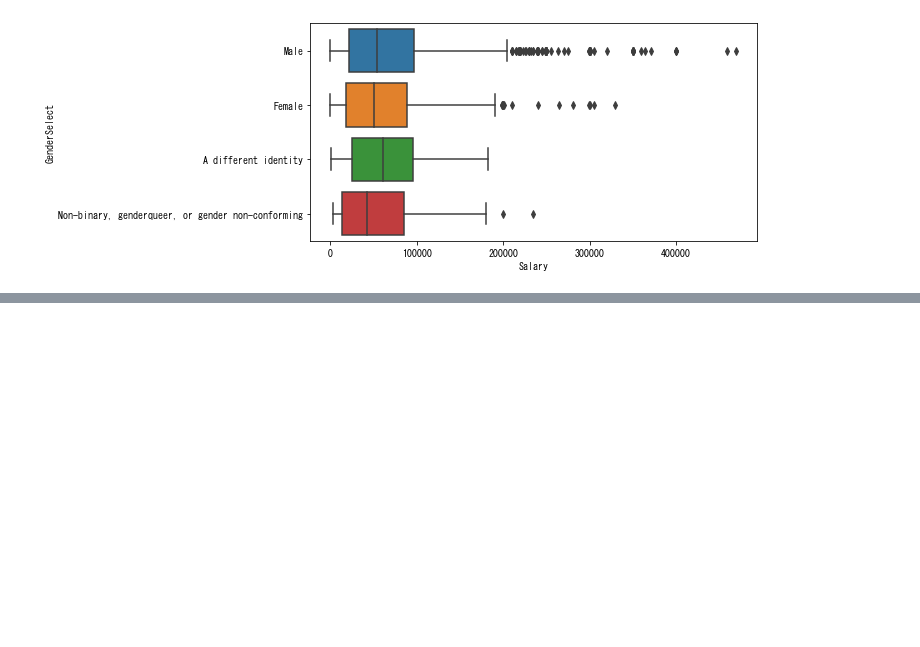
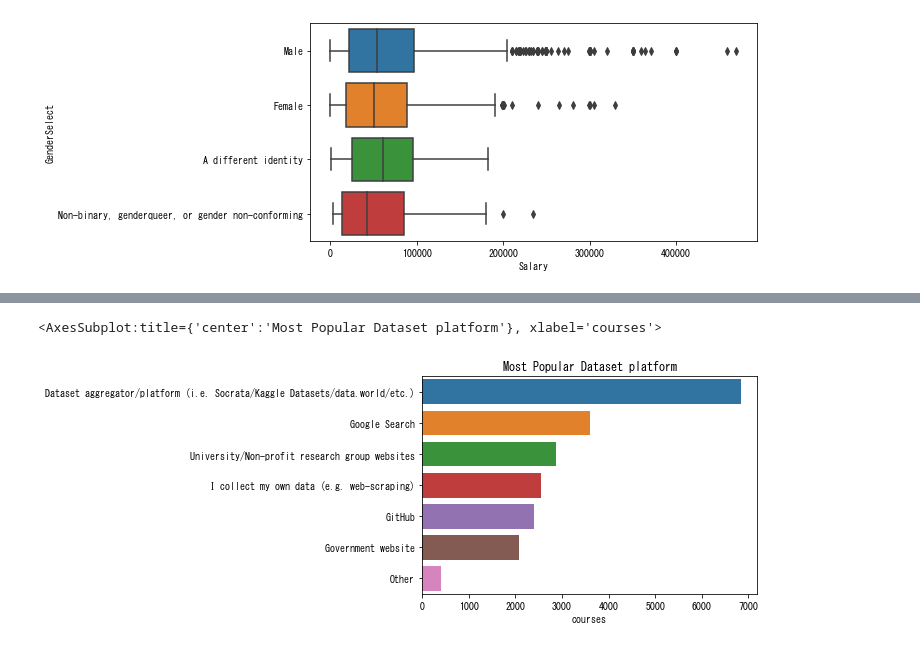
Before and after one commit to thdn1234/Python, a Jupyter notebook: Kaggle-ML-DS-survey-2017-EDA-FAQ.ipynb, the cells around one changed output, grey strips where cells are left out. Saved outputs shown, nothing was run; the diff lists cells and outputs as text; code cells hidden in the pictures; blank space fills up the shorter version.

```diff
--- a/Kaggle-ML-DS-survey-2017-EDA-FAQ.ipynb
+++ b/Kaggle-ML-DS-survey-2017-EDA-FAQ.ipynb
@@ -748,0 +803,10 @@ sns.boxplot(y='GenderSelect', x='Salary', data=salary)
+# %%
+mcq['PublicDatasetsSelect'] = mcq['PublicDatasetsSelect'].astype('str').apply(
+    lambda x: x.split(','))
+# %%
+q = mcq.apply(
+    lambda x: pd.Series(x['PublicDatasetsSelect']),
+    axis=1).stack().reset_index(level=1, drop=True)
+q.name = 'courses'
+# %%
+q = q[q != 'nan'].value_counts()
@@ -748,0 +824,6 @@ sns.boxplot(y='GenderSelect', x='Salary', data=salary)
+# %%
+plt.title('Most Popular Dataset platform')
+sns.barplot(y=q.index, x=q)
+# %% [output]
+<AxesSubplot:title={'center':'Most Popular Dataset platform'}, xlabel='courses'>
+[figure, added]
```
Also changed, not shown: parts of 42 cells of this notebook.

* [Work required]
From the records above, copy every line that includes the word "salary".

* [Solution]
@@ -748,0 +803,10 @@ sns.boxplot(y='GenderSelect', x='Salary', data=salary)
@@ -748,0 +824,6 @@ sns.boxplot(y='GenderSelect', x='Salary', data=salary)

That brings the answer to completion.